Mozilla, the National Science Foundation and public-private partnership US Ignite announced that Eugene, Oregon and Lafayette, Louisiana are the two latest inductees into the Gigabit Community Fund that the three organizations created in 2014.
Mozilla, NFS and US Ignite will provide a total of $300,000 in grant funding to individuals, nonprofits and commercial organizations that are developing community service-oriented gigabit information and communications technology (ICT) in both cities. Awards will be made beginning in May.
Launched in June 2016 with funding provided by a three-year, $6 million NSF grant, the US Ignite Smart Gigabit Communities program was created with the goal of spurring deployment of open, affordable gigabit network services that employ digital ICT and smart city technology to enhance public services and overall quality of life in cities throughout the U.S.

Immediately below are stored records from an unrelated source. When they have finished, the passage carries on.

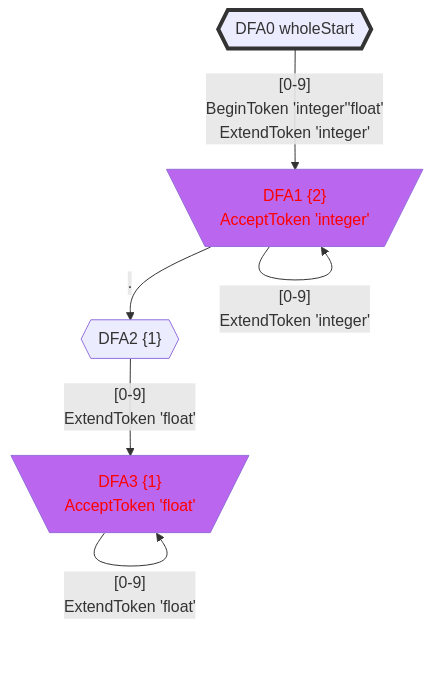
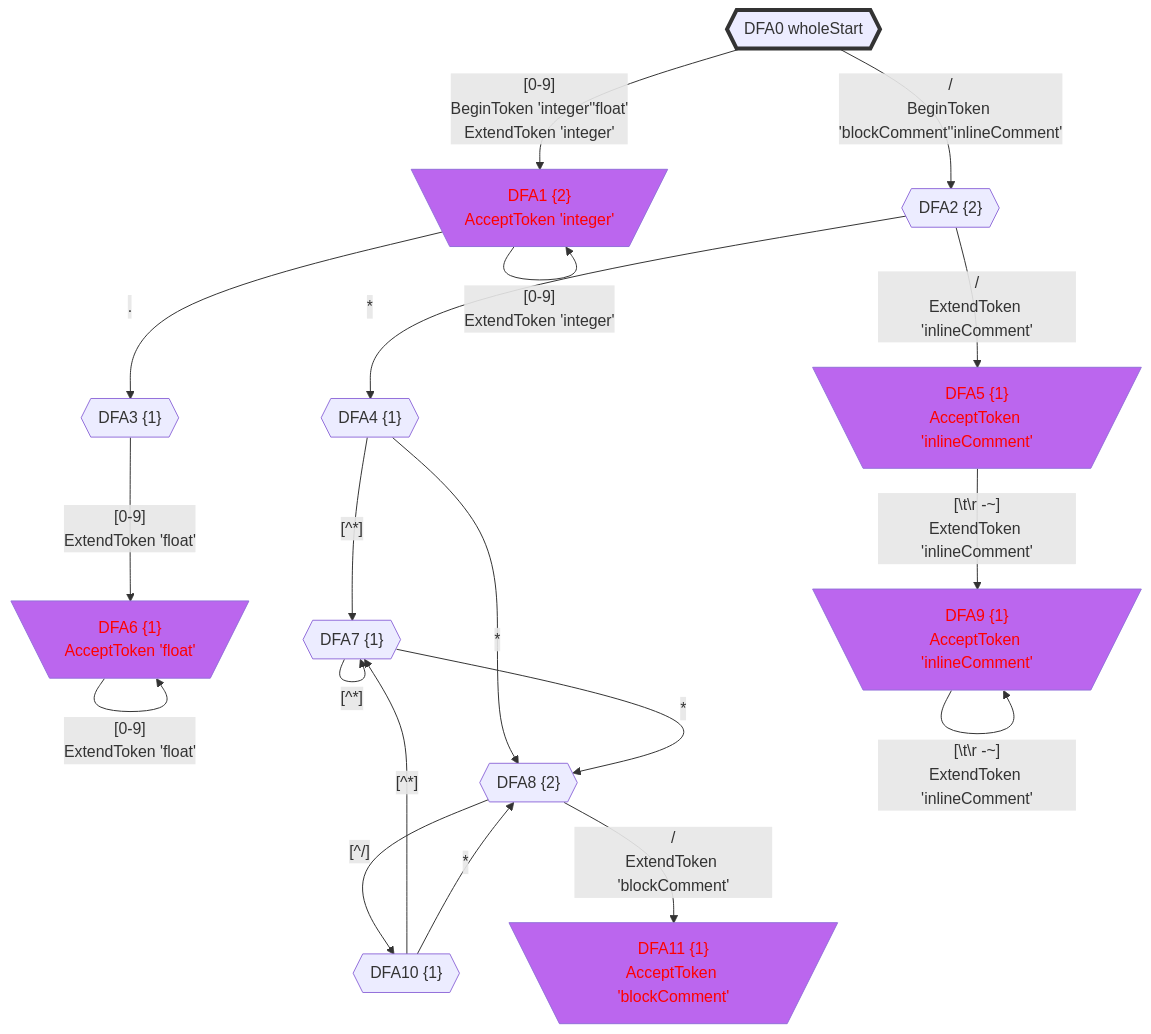
One commit to bitzhuwei/GrammarMentor changed the diagram in Practices/Practice.GeneratedXxxFormat.Test/GeneratedNumbers/doc/LexicalStates.4.DFA.smiple.gen.mmd. Above: the diagram before and after it, drawn with Mermaid. The commit also changed 3868 other files, not shown here.

```diff
--- a/Practices/Practice.GeneratedXxxFormat.Test/GeneratedNumbers/doc/LexicalStates.4.DFA.smiple.gen.mmd
+++ b/Practices/Practice.GeneratedXxxFormat.Test/GeneratedNumbers/doc/LexicalStates.4.DFA.smiple.gen.mmd
@@ -1,35 +1,67 @@
 flowchart
 classDef c0001 color:#FF0000;
 classDef c0010 stroke-dasharray: 10 10;
 classDef c0011 stroke-dasharray: 10 10,color:#FF0000;
 classDef c0100 fill:#BB66EE;
 classDef c0101 fill:#BB66EE,color:#FF0000;
 classDef c0110 fill:#BB66EE,stroke-dasharray: 10 10;
 classDef c0111 fill:#BB66EE,stroke-dasharray: 10 10,color:#FF0000;
 classDef c1000 stroke:#333,stroke-width:4px;
 classDef c1001 stroke:#333,stroke-width:4px,color:#FF0000;
 classDef c1010 stroke:#333,stroke-width:4px,stroke-dasharray: 10 10;
 classDef c1011 stroke:#333,stroke-width:4px,stroke-dasharray: 10 10,color:#FF0000;
 classDef c1100 stroke:#333,stroke-width:4px,fill:#BB66EE;
 classDef c1101 stroke:#333,stroke-width:4px,fill:#BB66EE,color:#FF0000;
 classDef c1110 stroke:#333,stroke-width:4px,fill:#BB66EE,stroke-dasharray: 10 10;
 classDef c1111 stroke:#333,stroke-width:4px,fill:#BB66EE,stroke-dasharray: 10 10,color:#FF0000;
-DFA0_-719760743{{"DFA0 wholeStart"}}
-class DFA0_-719760743 c1000;
-DFA1_-1749208652[\"DFA1 {2}
+DFA0_-771602367{{"DFA0 wholeStart"}}
+class DFA0_-771602367 c1000;
+DFA1_-1280135935[\"DFA1 {2}
 AcceptToken 'integer'"/]
-class DFA1_-1749208652 c0101;
-DFA2_-646656898{{"DFA2 {1}"}}
-DFA3_-496823011[\"DFA3 {1}
+class DFA1_-1280135935 c0101;
+DFA2_1441873589{{"DFA2 {2}"}}
+DFA3_816773074{{"DFA3 {1}"}}
+DFA4_2093590239{{"DFA4 {1}"}}
+DFA5_648968295[\"DFA5 {1}
+AcceptToken 'inlineComment'"/]
+class DFA5_648968295 c0101;
+DFA6_1463751463[\"DFA6 {1}
 AcceptToken 'float'"/]
-class DFA3_-496823011 c0101;
-DFA0_-719760743 -->|"[0-9]
+class DFA6_1463751463 c0101;
+DFA7_-664238604{{"DFA7 {1}"}}
+DFA8_-1012450386{{"DFA8 {2}"}}
+DFA9_-1308847123[\"DFA9 {1}
+AcceptToken 'inlineComment'"/]
+class DFA9_-1308847123 c0101;
+DFA10_155505367{{"DFA10 {1}"}}
+DFA11_-175018733[\"DFA11 {1}
+AcceptToken 'blockComment'"/]
+class DFA11_-175018733 c0101;
+DFA0_-771602367 -->|"[0-9]
 BeginToken 'integer''float'
-ExtendToken 'integer'"|DFA1_-1749208652
-DFA1_-1749208652 -->|"[0-9]
-ExtendToken 'integer'"|DFA1_-1749208652
-DFA1_-1749208652 -->|"."|DFA2_-646656898
-DFA2_-646656898 -->|"[0-9]
-ExtendToken 'float'"|DFA3_-496823011
-DFA3_-496823011 -->|"[0-9]
-ExtendToken 'float'"|DFA3_-496823011
+ExtendToken 'integer'"|DFA1_-1280135935
+DFA0_-771602367 -->|"/
+BeginToken 'blockComment''inlineComment'"|DFA2_1441873589
+DFA1_-1280135935 -->|"[0-9]
+ExtendToken 'integer'"|DFA1_-1280135935
+DFA1_-1280135935 -->|"."|DFA3_816773074
+DFA2_1441873589 -->|"*"|DFA4_2093590239
+DFA2_1441873589 -->|"/
+ExtendToken 'inlineComment'"|DFA5_648968295
+DFA3_816773074 -->|"[0-9]
+ExtendToken 'float'"|DFA6_1463751463
+DFA4_2093590239 -->|"[^*]"|DFA7_-664238604
+DFA4_2093590239 -->|"*"|DFA8_-1012450386
+DFA5_648968295 -->|"[#92;t#92;r#32;-~]
+ExtendToken 'inlineComment'"|DFA9_-1308847123
+DFA6_1463751463 -->|"[0-9]
+ExtendToken 'float'"|DFA6_1463751463
+DFA7_-664238604 -->|"[^*]"|DFA7_-664238604
+DFA7_-664238604 -->|"*"|DFA8_-1012450386
+DFA8_-1012450386 -->|"[^/]"|DFA10_155505367
+DFA8_-1012450386 -->|"/
+ExtendToken 'blockComment'"|DFA11_-175018733
+DFA9_-1308847123 -->|"[#92;t#92;r#32;-~]
+ExtendToken 'inlineComment'"|DFA9_-1308847123
+DFA10_155505367 -->|"[^*]"|DFA7_-664238604
+DFA10_155505367 -->|"*"|DFA8_-1012450386
```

Gigabit Community Fund
Elaborating on Eugene and Lafayette joining the program: “We’ll support educators, technologists and community activists in Eugene and Lafayette who are building and beta-testing the emerging technologies that are shaping the web,” Mozilla’s Christopher Lawrence wrote in a March 14 blog post.
“We’ll fuel projects that leverage gigabit networks to make learning more inclusive and engaging through VR field trips, ultra-high definition classroom collaboration, and real-time cross-city robot battles. (These are all real examples from the existing Mozilla gigabit cities of Austin, Chattanooga and Kansas City.)”

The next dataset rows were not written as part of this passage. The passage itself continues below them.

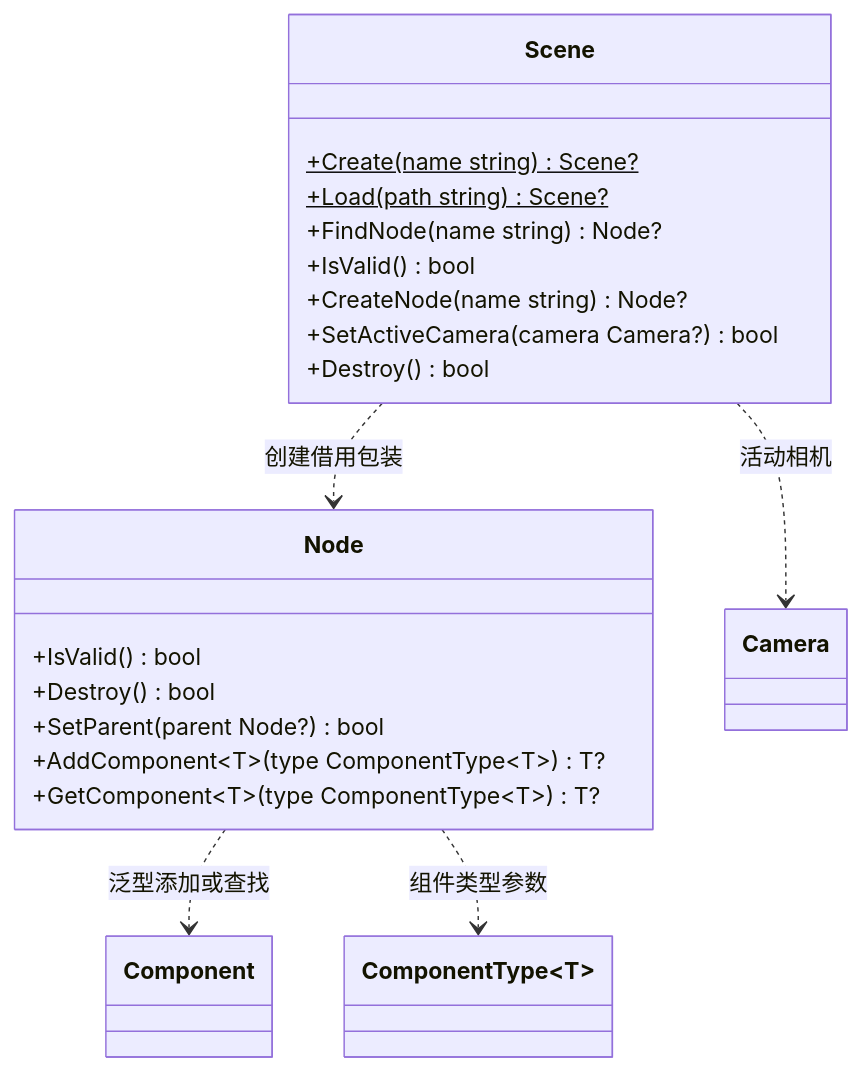
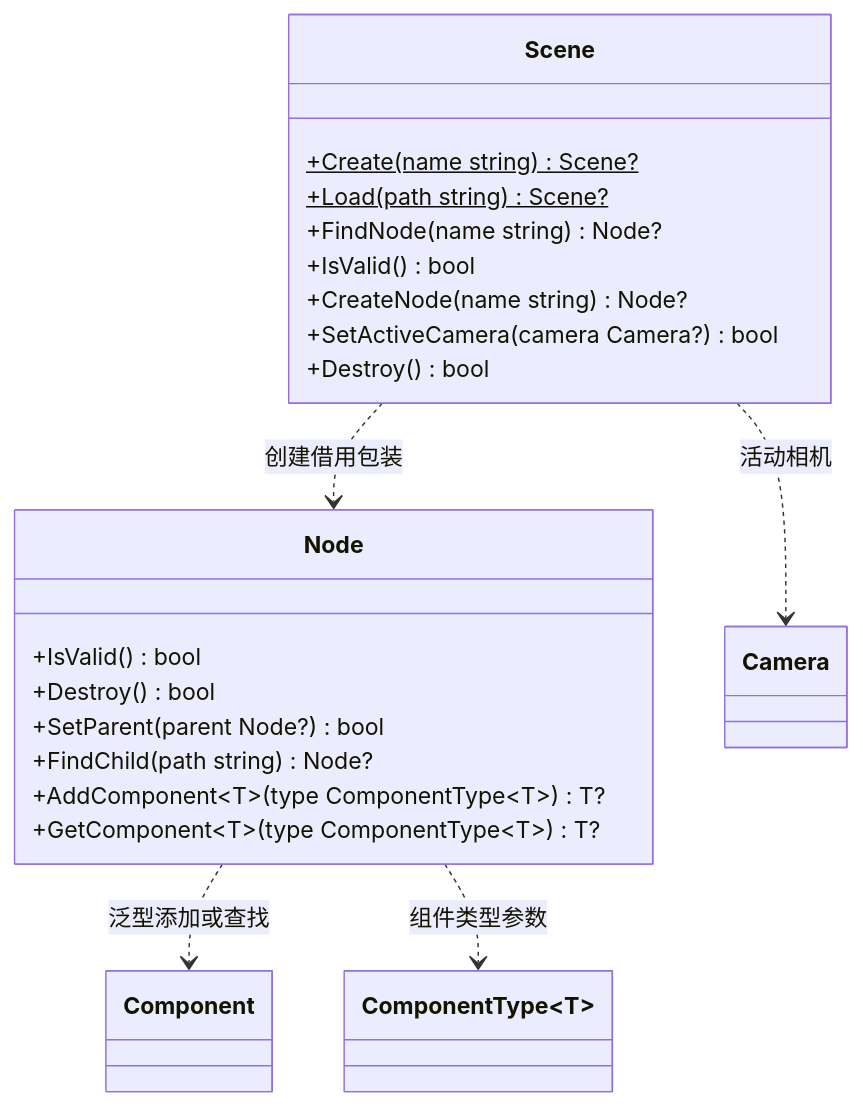
The second of 3 diagrams in docs/runtime/class-diagrams/gameplay.md (lcals/Engine), drawn with Mermaid before and after one commit. The commit also changed 49 other files, not shown here.

````diff
--- a/docs/runtime/class-diagrams/gameplay.md
+++ b/docs/runtime/class-diagrams/gameplay.md
@@ -46,27 +46,28 @@
 ```mermaid
 classDiagram
     direction TB
     class Scene {
         +Create(name string) Scene?$
         +Load(path string) Scene?$
         +FindNode(name string) Node?
         +IsValid() bool
         +CreateNode(name string) Node?
         +SetActiveCamera(camera Camera?) bool
         +Destroy() bool
     }
     class Node {
         +IsValid() bool
         +Destroy() bool
         +SetParent(parent Node?) bool
+        +FindChild(path string) Node?
         +AddComponent~T~(type ComponentType~T~) T?
         +GetComponent~T~(type ComponentType~T~) T?
     }
     class Component
     class ComponentType~T~
     class Camera
     Scene ..> Node : 创建借用包装
     Scene ..> Camera : 活动相机
     Node ..> Component : 泛型添加或查找
     Node ..> ComponentType : 组件类型参数
 ```
````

Also in partnership with NSF and US Ignite, Mozilla is offering a $2 million prize for projects that help assure that the original vision of the Internet and World Wide Web is realized by keeping it decentralized, resilient and open and accessible to all.
“The Internet should be a public resource open and accessible to all. And, it is to many. But many people still lack reliable, affordable Internet access. And the underlying network itself is increasingly centralized, relying on infrastructure provided by a tiny handful of companies,” Mozilla’s Mark Surman wrote upon announcement of the $2 million prize. “We don’t have a fail-safe if the infrastructure these companies offer is blocked or goes down.”

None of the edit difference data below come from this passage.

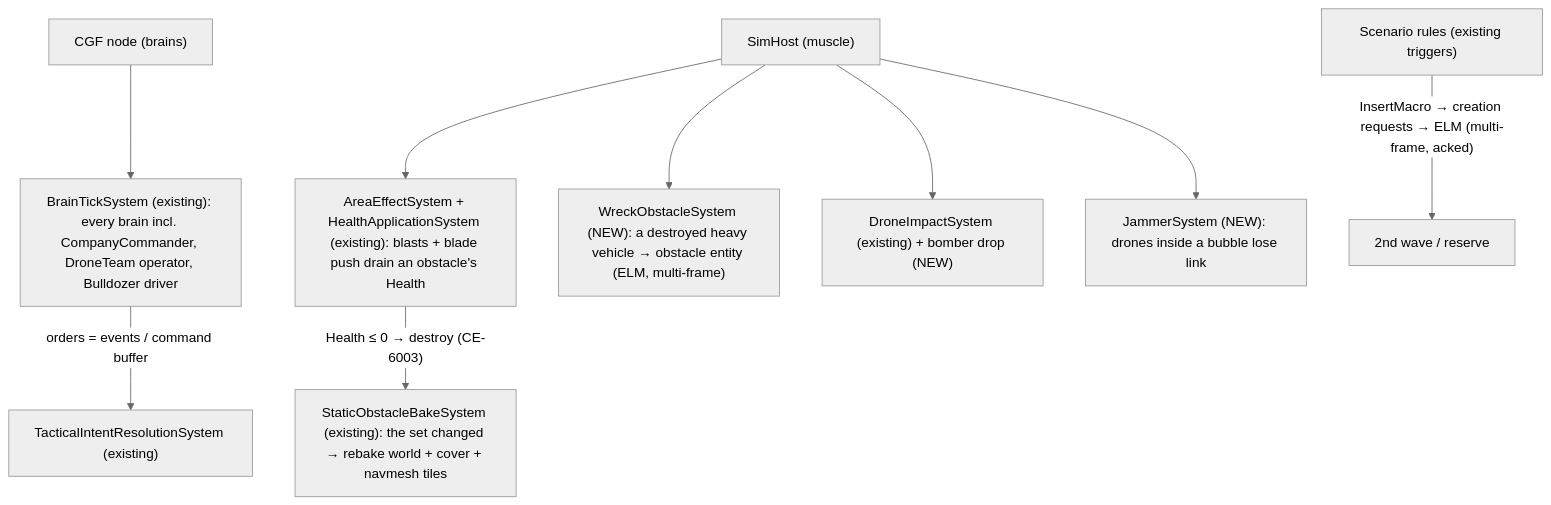
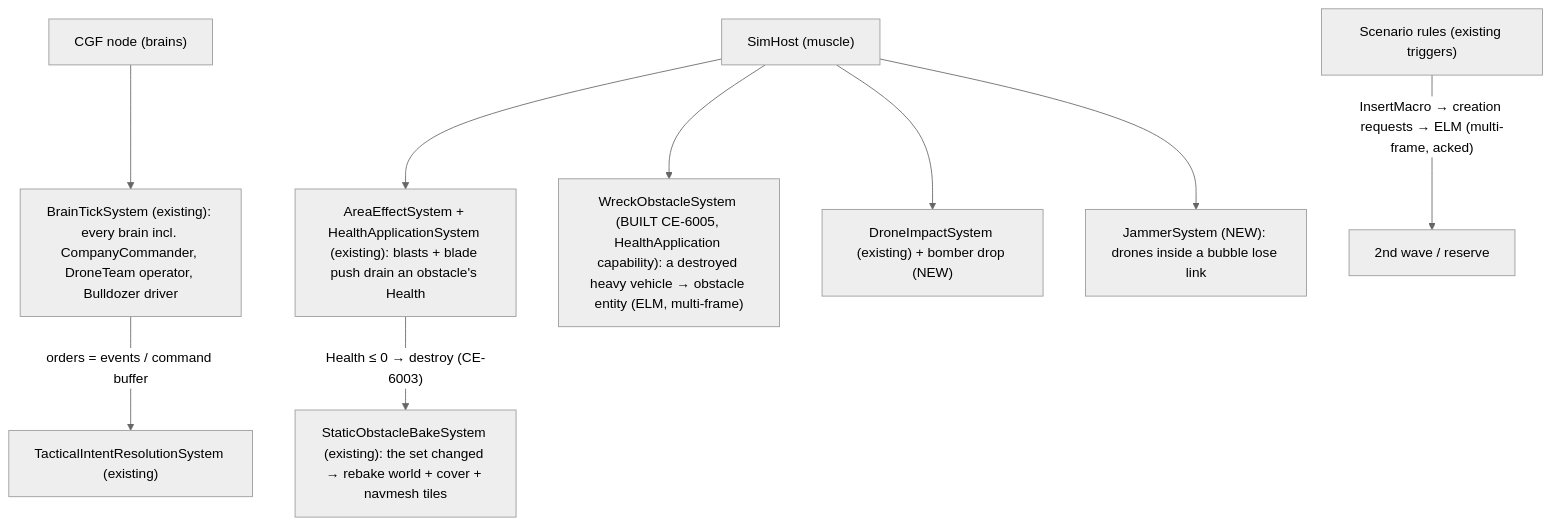
The sixth of 6 diagrams in docs/designs/group-maneuvers/DESIGN_City_Battle_Showcase.md (pjanec/HROT), drawn with Mermaid (neutral theme) before and after one commit. The commit also changed other lines of this file and 13 other files, not shown here.

First line of the commit message:
CE-6005: a heavy vehicle's wreck blocks the street

````diff
--- a/docs/designs/group-maneuvers/DESIGN_City_Battle_Showcase.md
+++ b/docs/designs/group-maneuvers/DESIGN_City_Battle_Showcase.md
@@ -298,11 +298,11 @@
 ```mermaid
 graph TD
   CGF["CGF node (brains)"] --> BT["BrainTickSystem (existing): every brain incl. CompanyCommander, DroneTeam operator, Bulldozer driver"]
   BT -->|"orders = events / command buffer"| TIR["TacticalIntentResolutionSystem (existing)"]
   SIM["SimHost (muscle)"] --> OHS["AreaEffectSystem + HealthApplicationSystem (existing): blasts + blade push drain an obstacle's Health"]
   OHS -->|"Health ≤ 0 → destroy (CE-6003)"| REM["StaticObstacleBakeSystem (existing): the set changed → rebake world + cover + navmesh tiles"]
-  SIM --> WRK["WreckObstacleSystem (NEW): a destroyed heavy vehicle → obstacle entity (ELM, multi-frame)"]
+  SIM --> WRK["WreckObstacleSystem (BUILT CE-6005, HealthApplication capability): a destroyed heavy vehicle → obstacle entity (ELM, multi-frame)"]
   SIM --> DRN["DroneImpactSystem (existing) + bomber drop (NEW)"]
   SIM --> JAM["JammerSystem (NEW): drones inside a bubble lose link"]
   SCN["Scenario rules (existing triggers)"] -->|"InsertMacro → creation requests → ELM (multi-frame, acked)"| WAVE["2nd wave / reserve"]
 ```
````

Commenting on the prize competition, Lawrence wrote: We can’t build a healthy internet — one that cherishes freedom, openness and inclusion — alone. To keep the internet a global public resource, we need a network of individuals and organizations and institutions.”
Adelaide, the capital of South Australia, became the first city outside the U.S. to become a member of the US Ignite Smart Gigabit Communities program this past September.